The latest figures released by the American Cancer Society reflect a 25 percent reduction in deaths from cancer since 1991, hailed as the peak year for cancer mortalities.
While cancer rates remain relatively steady, patients are living longer with better disease screening and treatment options, the organization noted in its report, where it estimates almost 1.7 million cancer diagnoses as well as 600,000 deaths from the dreaded illness this year in the United States.
"From 1991 to 2014, the overall cancer death rate dropped 25 percent, translating to approximately 2,143,200 fewer cancer deaths than would have been expected if death rates had remained at their peak," reads part of the report, published annually by the ACS.
Obamacare And Cancer In Minorities
Dr. Otis Brawley, the group’s chief medical officer, deemed the continuing decrease in cancer deaths a “powerful sign” of the potential to slash the disease’s fatal toll. Following heart disease, cancer is still the second leading cause of death in the country, with around 40 percent of males and 37 percent of females expected to receive a cancer diagnosis at any point in their life.
The report credits the Obama administration’s Affordable Care Act, dubbed as Obamacare, for helping improve the numbers especially among ethnic minorities. Over the last 30 years, for instance, the five-year relative survival rate for all cancers has climbed 24 percentage points among blacks and 20 points in whites.
While cancer deaths in 2014 were 15 percent higher in blacks than whites, the increased access to care due to the Patient Protection and Affordable Care Act is seen to help narrow the racial gap. From 2010 to 2015, the number of uninsured blacks was slashed to half, while that for Hispanic people dipped from 31 to 16 percent.
A study from September last year, getting data from a Californian cancer center, also revealed that more Hispanic women received more breast cancer treatment and enrolled in clinical trials following the implementation of Obamacare. The increase, according to the researchers, could be attributed to many patients' newfound insured status.
Obamacare, which the incoming Trump administration has promised to repeal, requires insurers to shoulder the full cost of many cancer screening methods, from colonoscopies to mammograms. So far it has provided health insurance to 20 million without prior coverage.
Cancer Screening As Key
The report also touts the importance of cancer screening, and the assistance of targeted therapies that include monoclonal antibodies, or engineered immune proteins.
The threefold increase in colonoscopy use in adults 50 years and above, for example, is believed key in helping drive down colorectal cancer deaths.
On the downside, decreasing PSA testing among men, however, is seen to primarily help drive down new prostate cancer diagnoses — an effect currently being investigated.
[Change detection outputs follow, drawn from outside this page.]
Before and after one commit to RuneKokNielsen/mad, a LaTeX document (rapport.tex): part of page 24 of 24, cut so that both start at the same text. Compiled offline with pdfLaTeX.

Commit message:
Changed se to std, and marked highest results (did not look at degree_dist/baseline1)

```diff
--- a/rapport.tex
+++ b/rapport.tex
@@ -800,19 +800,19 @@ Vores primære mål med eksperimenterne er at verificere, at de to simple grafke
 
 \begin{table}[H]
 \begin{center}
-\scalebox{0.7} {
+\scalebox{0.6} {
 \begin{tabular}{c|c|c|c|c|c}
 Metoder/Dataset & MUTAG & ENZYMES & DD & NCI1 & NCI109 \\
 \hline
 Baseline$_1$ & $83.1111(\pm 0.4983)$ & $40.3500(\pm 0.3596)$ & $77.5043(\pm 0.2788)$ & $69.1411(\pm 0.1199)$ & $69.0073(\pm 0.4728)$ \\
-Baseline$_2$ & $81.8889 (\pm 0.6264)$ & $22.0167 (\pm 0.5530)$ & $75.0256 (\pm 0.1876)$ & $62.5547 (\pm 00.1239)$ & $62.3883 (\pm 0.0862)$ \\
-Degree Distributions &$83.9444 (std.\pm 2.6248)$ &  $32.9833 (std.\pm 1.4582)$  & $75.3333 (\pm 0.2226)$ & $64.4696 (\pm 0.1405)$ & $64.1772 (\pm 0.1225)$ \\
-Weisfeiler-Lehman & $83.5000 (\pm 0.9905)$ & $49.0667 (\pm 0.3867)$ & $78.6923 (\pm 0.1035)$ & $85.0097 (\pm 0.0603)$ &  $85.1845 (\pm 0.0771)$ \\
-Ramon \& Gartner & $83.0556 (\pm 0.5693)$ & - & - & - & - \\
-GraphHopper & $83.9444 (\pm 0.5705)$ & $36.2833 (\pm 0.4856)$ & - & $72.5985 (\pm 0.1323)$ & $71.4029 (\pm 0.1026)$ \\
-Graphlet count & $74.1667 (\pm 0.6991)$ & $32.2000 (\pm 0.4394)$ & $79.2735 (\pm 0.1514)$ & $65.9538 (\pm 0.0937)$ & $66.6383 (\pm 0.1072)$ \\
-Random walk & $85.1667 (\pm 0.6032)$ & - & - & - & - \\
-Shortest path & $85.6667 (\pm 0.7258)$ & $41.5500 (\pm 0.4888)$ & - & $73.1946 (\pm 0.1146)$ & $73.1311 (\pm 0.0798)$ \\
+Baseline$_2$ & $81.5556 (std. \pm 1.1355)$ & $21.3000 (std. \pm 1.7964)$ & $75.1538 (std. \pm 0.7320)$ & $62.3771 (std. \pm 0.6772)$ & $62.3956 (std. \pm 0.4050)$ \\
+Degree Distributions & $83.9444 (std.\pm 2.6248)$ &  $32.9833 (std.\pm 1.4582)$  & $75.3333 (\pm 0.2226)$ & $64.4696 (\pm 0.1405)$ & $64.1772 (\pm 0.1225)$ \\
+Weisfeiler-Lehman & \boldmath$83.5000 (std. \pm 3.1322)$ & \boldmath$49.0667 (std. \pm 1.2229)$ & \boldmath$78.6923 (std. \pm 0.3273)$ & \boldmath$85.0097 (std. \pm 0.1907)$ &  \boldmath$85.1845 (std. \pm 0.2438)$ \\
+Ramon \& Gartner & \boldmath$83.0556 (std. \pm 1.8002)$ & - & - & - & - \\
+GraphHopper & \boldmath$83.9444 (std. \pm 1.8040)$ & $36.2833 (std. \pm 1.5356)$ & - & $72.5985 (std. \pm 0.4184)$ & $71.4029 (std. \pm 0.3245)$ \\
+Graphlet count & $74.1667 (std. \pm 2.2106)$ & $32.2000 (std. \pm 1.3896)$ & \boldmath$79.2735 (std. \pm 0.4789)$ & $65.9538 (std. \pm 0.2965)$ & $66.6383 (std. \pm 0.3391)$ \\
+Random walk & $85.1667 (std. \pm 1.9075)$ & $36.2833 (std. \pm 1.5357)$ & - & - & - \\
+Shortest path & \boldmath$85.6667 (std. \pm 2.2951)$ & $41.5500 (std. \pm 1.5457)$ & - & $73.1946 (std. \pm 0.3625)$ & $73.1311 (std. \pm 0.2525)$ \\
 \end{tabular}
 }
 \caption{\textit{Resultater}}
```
Treatment advances are also considered slow in the case of lung and pancreatic cancers, which are malignant conditions that continue to be identified often only once they have reached an advantaged stage.
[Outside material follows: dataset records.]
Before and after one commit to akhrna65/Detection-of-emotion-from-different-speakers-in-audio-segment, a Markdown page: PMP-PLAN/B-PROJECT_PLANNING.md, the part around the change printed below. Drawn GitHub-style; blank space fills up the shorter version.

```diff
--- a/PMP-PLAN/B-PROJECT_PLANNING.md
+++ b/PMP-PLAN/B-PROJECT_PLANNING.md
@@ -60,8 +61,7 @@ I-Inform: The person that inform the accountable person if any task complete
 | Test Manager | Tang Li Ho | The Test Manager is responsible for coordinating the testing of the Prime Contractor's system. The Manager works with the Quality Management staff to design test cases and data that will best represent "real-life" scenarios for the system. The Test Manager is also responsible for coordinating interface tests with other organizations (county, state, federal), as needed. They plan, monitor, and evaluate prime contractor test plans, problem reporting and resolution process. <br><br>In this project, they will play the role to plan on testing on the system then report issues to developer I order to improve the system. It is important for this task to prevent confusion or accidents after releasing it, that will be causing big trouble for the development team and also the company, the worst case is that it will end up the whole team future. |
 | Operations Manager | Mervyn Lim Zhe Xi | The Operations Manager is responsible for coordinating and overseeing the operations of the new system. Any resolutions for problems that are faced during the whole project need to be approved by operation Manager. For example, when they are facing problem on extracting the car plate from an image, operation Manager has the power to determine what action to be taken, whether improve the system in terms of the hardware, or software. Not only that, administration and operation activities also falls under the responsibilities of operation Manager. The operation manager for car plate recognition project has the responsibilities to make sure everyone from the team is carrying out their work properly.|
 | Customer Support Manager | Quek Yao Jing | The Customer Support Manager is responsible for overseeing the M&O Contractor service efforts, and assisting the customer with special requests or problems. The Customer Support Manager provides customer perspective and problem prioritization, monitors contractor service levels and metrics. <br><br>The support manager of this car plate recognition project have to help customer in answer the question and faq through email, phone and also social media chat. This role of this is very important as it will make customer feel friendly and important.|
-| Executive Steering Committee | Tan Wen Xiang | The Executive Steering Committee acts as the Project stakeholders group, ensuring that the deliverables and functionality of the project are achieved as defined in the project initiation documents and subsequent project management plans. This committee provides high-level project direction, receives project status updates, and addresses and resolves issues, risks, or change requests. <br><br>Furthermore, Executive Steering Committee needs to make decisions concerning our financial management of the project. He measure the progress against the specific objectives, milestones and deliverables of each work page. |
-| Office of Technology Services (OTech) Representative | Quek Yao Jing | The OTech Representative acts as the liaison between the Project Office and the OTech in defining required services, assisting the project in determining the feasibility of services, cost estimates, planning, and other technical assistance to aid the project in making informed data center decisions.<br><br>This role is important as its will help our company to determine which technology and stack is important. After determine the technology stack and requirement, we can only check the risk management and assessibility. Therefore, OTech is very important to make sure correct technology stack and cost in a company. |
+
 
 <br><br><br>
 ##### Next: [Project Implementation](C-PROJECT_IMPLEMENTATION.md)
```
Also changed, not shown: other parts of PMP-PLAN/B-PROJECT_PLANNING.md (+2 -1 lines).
Uterine cancer mortalities are also rising at a 2 percent annual rate during the period.
In 2017, the expected top four cancer killers are lung cancer, colorectal cancer, breast cancer, and prostate cancer.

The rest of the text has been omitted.